▶ [What is needed]:
Go through the entries below. Copy out every line that contains "flex".

Extracted data entries:

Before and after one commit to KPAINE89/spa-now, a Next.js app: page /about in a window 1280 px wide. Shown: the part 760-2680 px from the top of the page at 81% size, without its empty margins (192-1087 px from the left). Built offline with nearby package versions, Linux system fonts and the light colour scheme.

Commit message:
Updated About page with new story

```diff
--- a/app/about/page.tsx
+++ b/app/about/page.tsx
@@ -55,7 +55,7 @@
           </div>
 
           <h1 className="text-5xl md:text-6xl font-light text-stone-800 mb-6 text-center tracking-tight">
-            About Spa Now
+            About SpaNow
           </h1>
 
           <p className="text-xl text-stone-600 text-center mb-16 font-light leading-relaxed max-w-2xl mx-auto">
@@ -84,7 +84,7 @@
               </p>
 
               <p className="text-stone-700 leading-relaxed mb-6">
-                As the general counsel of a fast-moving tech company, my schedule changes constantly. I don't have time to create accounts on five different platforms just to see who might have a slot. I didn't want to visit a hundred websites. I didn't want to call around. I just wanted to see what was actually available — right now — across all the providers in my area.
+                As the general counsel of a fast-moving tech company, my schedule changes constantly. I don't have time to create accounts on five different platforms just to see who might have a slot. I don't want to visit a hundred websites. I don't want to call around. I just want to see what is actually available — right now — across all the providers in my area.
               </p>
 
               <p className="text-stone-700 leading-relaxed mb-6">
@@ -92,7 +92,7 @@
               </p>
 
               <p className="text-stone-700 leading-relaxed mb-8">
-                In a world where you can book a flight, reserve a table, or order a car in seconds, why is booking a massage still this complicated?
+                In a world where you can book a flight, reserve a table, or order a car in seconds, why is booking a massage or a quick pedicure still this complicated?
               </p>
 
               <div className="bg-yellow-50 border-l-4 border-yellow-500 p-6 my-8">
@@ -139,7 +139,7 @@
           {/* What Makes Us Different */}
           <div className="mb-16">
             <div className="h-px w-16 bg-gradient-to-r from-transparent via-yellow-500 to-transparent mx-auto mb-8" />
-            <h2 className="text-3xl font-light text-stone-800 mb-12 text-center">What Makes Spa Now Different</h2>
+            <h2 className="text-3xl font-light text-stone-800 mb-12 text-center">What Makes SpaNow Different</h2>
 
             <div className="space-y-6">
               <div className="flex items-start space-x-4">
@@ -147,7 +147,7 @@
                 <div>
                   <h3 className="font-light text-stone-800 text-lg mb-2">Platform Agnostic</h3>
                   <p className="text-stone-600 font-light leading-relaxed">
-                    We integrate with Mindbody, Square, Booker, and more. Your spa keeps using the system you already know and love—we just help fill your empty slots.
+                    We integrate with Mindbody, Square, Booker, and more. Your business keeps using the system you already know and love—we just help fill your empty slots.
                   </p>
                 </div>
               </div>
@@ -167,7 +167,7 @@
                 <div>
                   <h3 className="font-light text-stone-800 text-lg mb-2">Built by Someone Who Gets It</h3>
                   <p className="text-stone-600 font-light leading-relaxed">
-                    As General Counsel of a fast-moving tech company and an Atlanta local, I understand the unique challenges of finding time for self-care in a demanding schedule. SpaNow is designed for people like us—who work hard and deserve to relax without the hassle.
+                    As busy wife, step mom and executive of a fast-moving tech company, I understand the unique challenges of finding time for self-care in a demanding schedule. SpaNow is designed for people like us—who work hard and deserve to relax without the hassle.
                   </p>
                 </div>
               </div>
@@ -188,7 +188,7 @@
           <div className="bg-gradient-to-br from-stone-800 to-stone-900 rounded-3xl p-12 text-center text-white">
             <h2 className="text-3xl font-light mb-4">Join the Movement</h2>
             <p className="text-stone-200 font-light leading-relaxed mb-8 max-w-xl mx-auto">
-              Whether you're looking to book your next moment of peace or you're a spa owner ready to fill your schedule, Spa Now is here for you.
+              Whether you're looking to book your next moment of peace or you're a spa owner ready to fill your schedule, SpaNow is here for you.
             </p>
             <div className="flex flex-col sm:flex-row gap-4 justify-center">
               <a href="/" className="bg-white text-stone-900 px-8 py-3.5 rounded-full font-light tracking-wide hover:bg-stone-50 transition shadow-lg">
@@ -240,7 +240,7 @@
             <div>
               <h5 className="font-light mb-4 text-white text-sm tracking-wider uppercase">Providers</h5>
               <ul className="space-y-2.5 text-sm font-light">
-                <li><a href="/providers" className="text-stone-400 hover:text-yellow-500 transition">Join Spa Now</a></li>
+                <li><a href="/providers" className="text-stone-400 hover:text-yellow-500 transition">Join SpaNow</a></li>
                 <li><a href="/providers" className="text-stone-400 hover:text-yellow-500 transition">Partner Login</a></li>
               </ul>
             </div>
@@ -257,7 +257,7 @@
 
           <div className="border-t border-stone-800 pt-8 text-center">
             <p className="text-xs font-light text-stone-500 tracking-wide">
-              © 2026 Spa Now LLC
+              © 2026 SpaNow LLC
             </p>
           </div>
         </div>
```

▶ [Response area]:
               <div className="flex items-start space-x-4">
             <div className="flex flex-col sm:flex-row gap-4 justify-center">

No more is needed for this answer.